The planning board approved an application for changes at Damark’s in 2012 despite the fact that the floor of the basement would have been less than three inches above groundwater, meaning construction would take place well in the  groundwater in an area classified as a harbor protection overlay district.

That application began in 2009 with a proposal to increase the first floor of the building to 4,571 square feet and the basement to 3,907 square feet. Plans at the time called for a 1,770-square-foot apartment in the two-story structure. The planning board approved the site plan in March of 2012, but Bruce Damark, the owner, never acted on the project although approval required that a building permit be obtained within three years.

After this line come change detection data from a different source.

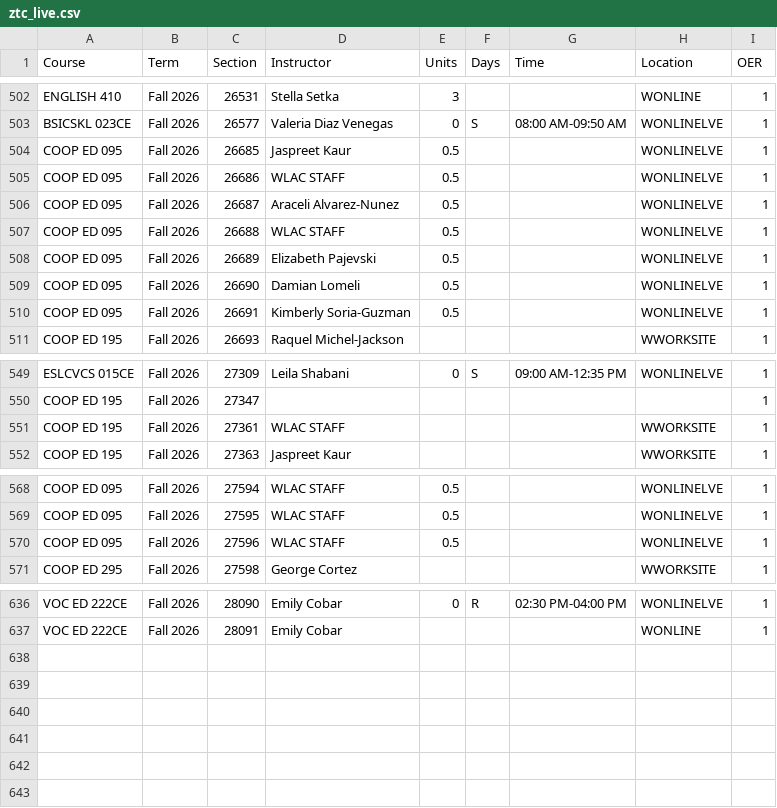
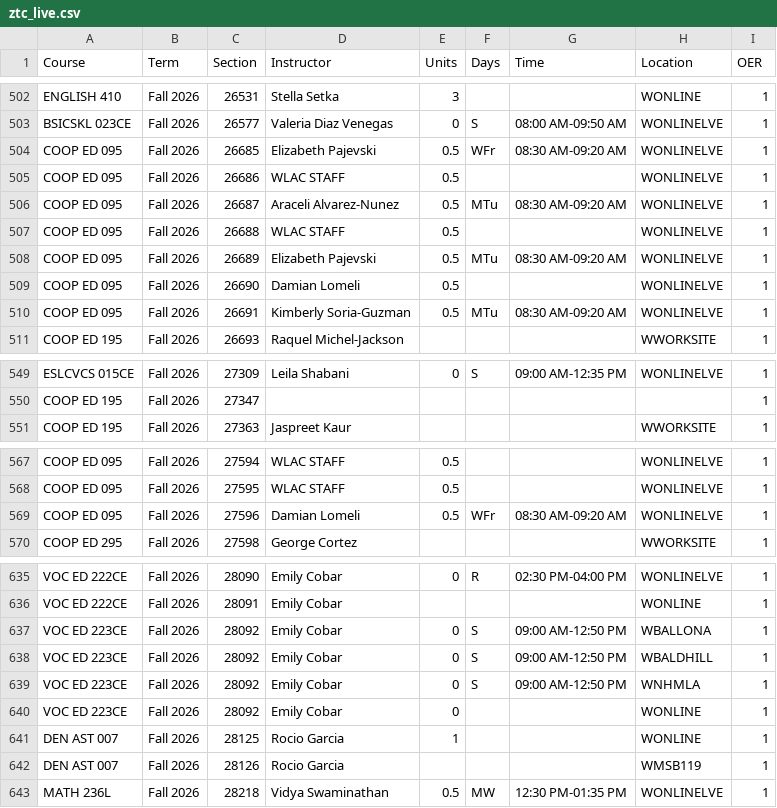
Before and after one commit to West-Los-Angeles-College/ztc, a CSV file: ztc_live.csv, drawn as a sheet; only a part is shown, gaps mark what is left out.

Commit message:
Daily Commit -- 2026-08-26

```diff
--- a/ztc_live.csv
+++ b/ztc_live.csv
@@ -503,9 +503,9 @@
 "BSICSKL 023CE","Fall 2026",26577,"Valeria Diaz Venegas",0,"S","08:00 AM-09:50 AM","WONLINELVE",1
-"COOP ED 095","Fall 2026",26685,"Jaspreet Kaur",0.5,"",,"WONLINELVE",1
+"COOP ED 095","Fall 2026",26685,"Elizabeth Pajevski",0.5,"WFr","08:30 AM-09:20 AM","WONLINELVE",1
 "COOP ED 095","Fall 2026",26686,"WLAC STAFF",0.5,"",,"WONLINELVE",1
-"COOP ED 095","Fall 2026",26687,"Araceli Alvarez-Nunez",0.5,"",,"WONLINELVE",1
+"COOP ED 095","Fall 2026",26687,"Araceli Alvarez-Nunez",0.5,"MTu","08:30 AM-09:20 AM","WONLINELVE",1
 "COOP ED 095","Fall 2026",26688,"WLAC STAFF",0.5,"",,"WONLINELVE",1
-"COOP ED 095","Fall 2026",26689,"Elizabeth Pajevski",0.5,"",,"WONLINELVE",1
+"COOP ED 095","Fall 2026",26689,"Elizabeth Pajevski",0.5,"MTu","08:30 AM-09:20 AM","WONLINELVE",1
 "COOP ED 095","Fall 2026",26690,"Damian Lomeli",0.5,"",,"WONLINELVE",1
-"COOP ED 095","Fall 2026",26691,"Kimberly Soria-Guzman",0.5,"",,"WONLINELVE",1
+"COOP ED 095","Fall 2026",26691,"Kimberly Soria-Guzman",0.5,"MTu","08:30 AM-09:20 AM","WONLINELVE",1
 "COOP ED 195","Fall 2026",26693,"Raquel Michel-Jackson",,"",,"WWORKSITE",1
@@ -550,3 +550,2 @@
 "COOP ED 195","Fall 2026",27347,,,,,,1
-"COOP ED 195","Fall 2026",27361,"WLAC STAFF",,"",,"WWORKSITE",1
 "COOP ED 195","Fall 2026",27363,"Jaspreet Kaur",,"",,"WWORKSITE",1
@@ -569,3 +568,3 @@
 "COOP ED 095","Fall 2026",27595,"WLAC STAFF",0.5,"",,"WONLINELVE",1
-"COOP ED 095","Fall 2026",27596,"WLAC STAFF",0.5,"",,"WONLINELVE",1
+"COOP ED 095","Fall 2026",27596,"Damian Lomeli",0.5,"WFr","08:30 AM-09:20 AM","WONLINELVE",1
 "COOP ED 295","Fall 2026",27598,"George Cortez",,"",,"WWORKSITE",1
@@ -637 +636,8 @@
 "VOC ED 222CE","Fall 2026",28091,"Emily Cobar",,"",,"WONLINE",1
+"VOC ED 223CE","Fall 2026",28092,"Emily Cobar",0,"S","09:00 AM-12:50 PM","WBALLONA",1
+"VOC ED 223CE","Fall 2026",28092,"Emily Cobar",0,"S","09:00 AM-12:50 PM","WBALDHILL",1
+"VOC ED 223CE","Fall 2026",28092,"Emily Cobar",0,"S","09:00 AM-12:50 PM","WNHMLA",1
+"VOC ED 223CE","Fall 2026",28092,"Emily Cobar",0,"",,"WONLINE",1
+"DEN AST 007","Fall 2026",28125,"Rocio Garcia",1,"",,"WONLINE",1
+"DEN AST 007","Fall 2026",28126,"Rocio Garcia",,"",,"WMSB119",1
+"MATH 236L","Fall 2026",28218,"Vidya Swaminathan",0.5,"MW","12:30 PM-01:35 PM","WONLINELVE",1
```
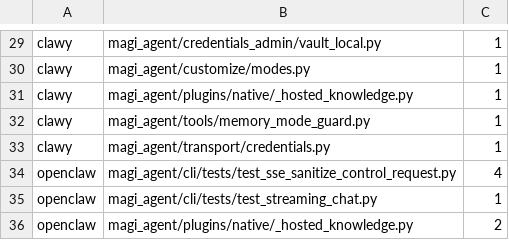
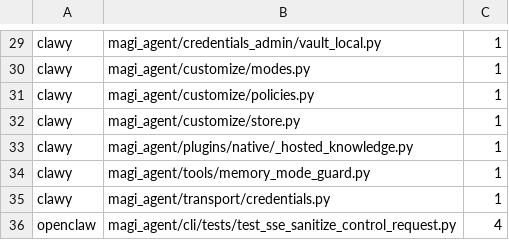
Before and after one commit to openmagi/magi-agent, a TSV file: scripts/naming_baseline.tsv, drawn as a sheet; only a part is shown, gaps mark what is left out; the shorter side is filled out with more unchanged rows; the diff names each change by its address in the sheet, - before the commit and + after, or states it on an @@ line.

Commit message:
chore: regen ARCHITECTURE.md + ratchet naming baseline

```diff
--- a/scripts/naming_baseline.tsv
+++ b/scripts/naming_baseline.tsv
+row 31: clawy | magi_agent/customize/policies.py | 1
+row 32: clawy | magi_agent/customize/store.py | 1
```
Also changed, not shown: 1 other file.
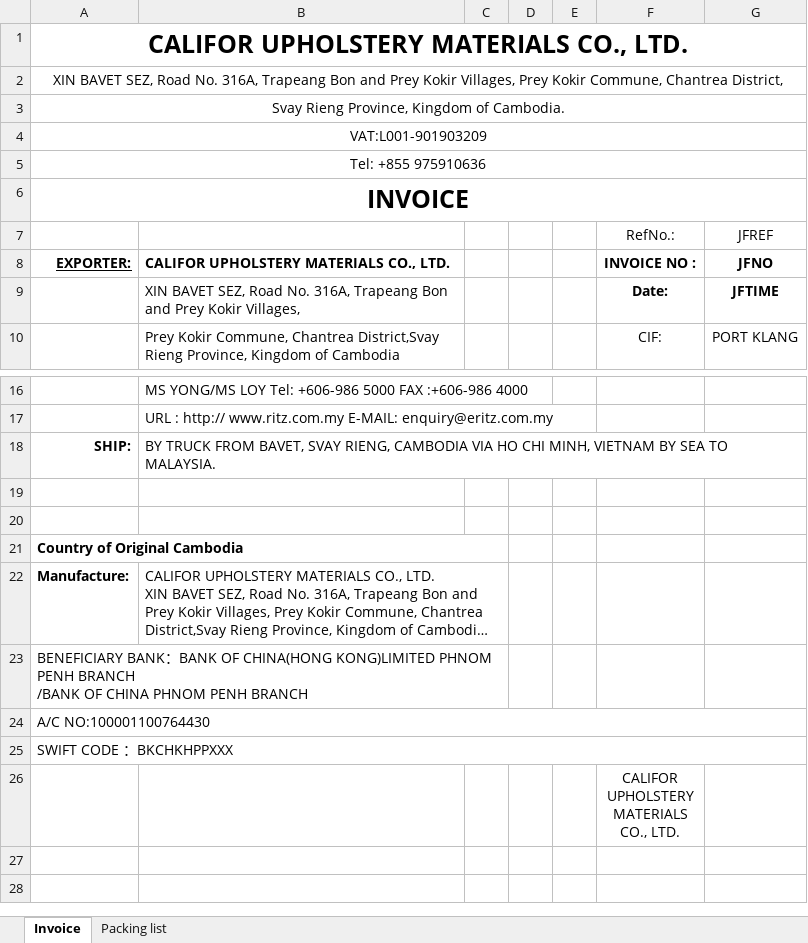
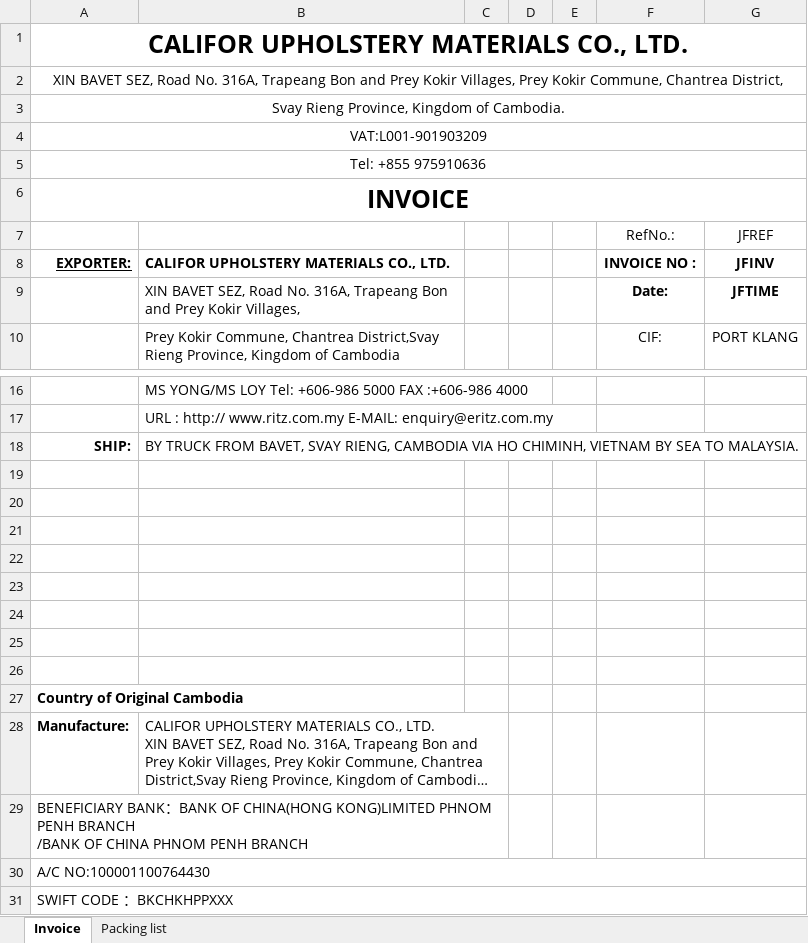
Before and after one commit to jamen4357-svg/generated_shippinglist_invoice, an Excel workbook: invoice_gen/TEMPLATE/JLFHM.xlsx, sheet Invoice, drawn as a sheet; only a part is shown, gaps mark what is left out; the shorter side is filled out with more unchanged rows; long unchanged cells end in …; values as stored, in another font and other column widths than the file's, no borders; conditional formats not drawn; removed rows and columns are numbered as before the commit, all else as after; the diff names each change by its address in the sheet, - before the commit and + after, or states it on an @@ line.

```diff
--- a/invoice_gen/TEMPLATE/JLFHM.xlsx (sheet Invoice)
+++ b/invoice_gen/TEMPLATE/JLFHM.xlsx (sheet Invoice)
-G8: JFNO
+G8: JFINV
-B18: …VIA HO CHI MINH, VIETNAM BY…
+B18: …VIA HO CHIMINH, VIETNAM BY…
+row 19: (empty)
+row 20: (empty)
+row 21: (empty)
+row 22: (empty)
+row 23: (empty)
+row 24: (empty)
-A21:C21 merged
```
Also changed, not shown: sheet Packing list, 10 other files.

Under the current plan, the cramped space the deli occupies would be enlarged many times over. With the basement floor area included in the total square footage, the new structure would be a “super store” under the town code, with over 11,000 square feet of floor area. How much of the basement should be counted in the calculations is one of several questions.

The building, which was built before zoning was adopted, was originally a residence, and there is no record of its having a certificate of occupancy. When asked by Reed Jones, chairman of the planning board, on Aug. 17 about the new application, David Kirst, an attorney with Eagan and Matthews, said the approved site plan was never pursued within the time permitted because financing was not, at the time, available.

In the site plan now, the apartment is gone, with more than 1,400 square feet originally planned for the apartment added for a total of 6,000 square feet in the basement and 5,400 square feet on the first floor.

On Aug. 10, Nancy Keeshan addressed what turned out to be a controversial matter, saying the site plan should be treated as a new one rather than a modification. With two board members absent, one of whom was the chairman, Ms. Keeshan, the vice chairwoman, put the question to a vote. She was joined only by Kathleen Cunningham, with the resulting 3-to-2 vote meaning the plan would be treated as a modification. John Jilnicki, the attorney for the board, however, said on Monday that the vote was not binding.

Damark’s Deli was again front and center at the planning board meeting on Aug. 17, during which Mr. Jones read an email from Ms. Cunningham, who could not attend. In it, she expressed strong opposition to the new plan. She pointed out that Mr. Damark never applied for an extension of time under the 2012 approval. Now, Mr. Jilnicki said Monday, if Mr. Damark does not apply for a time extension, any modification would be of a voided site plan.

 Mr. Jilnicki also cautioned the board that if it were to hold Mr. Damark to the language in the 2012 approval, it might be acting in an “arbitrary and capricious” manner. He said time limits had been intended to give the board control over any major changes after it granted approval.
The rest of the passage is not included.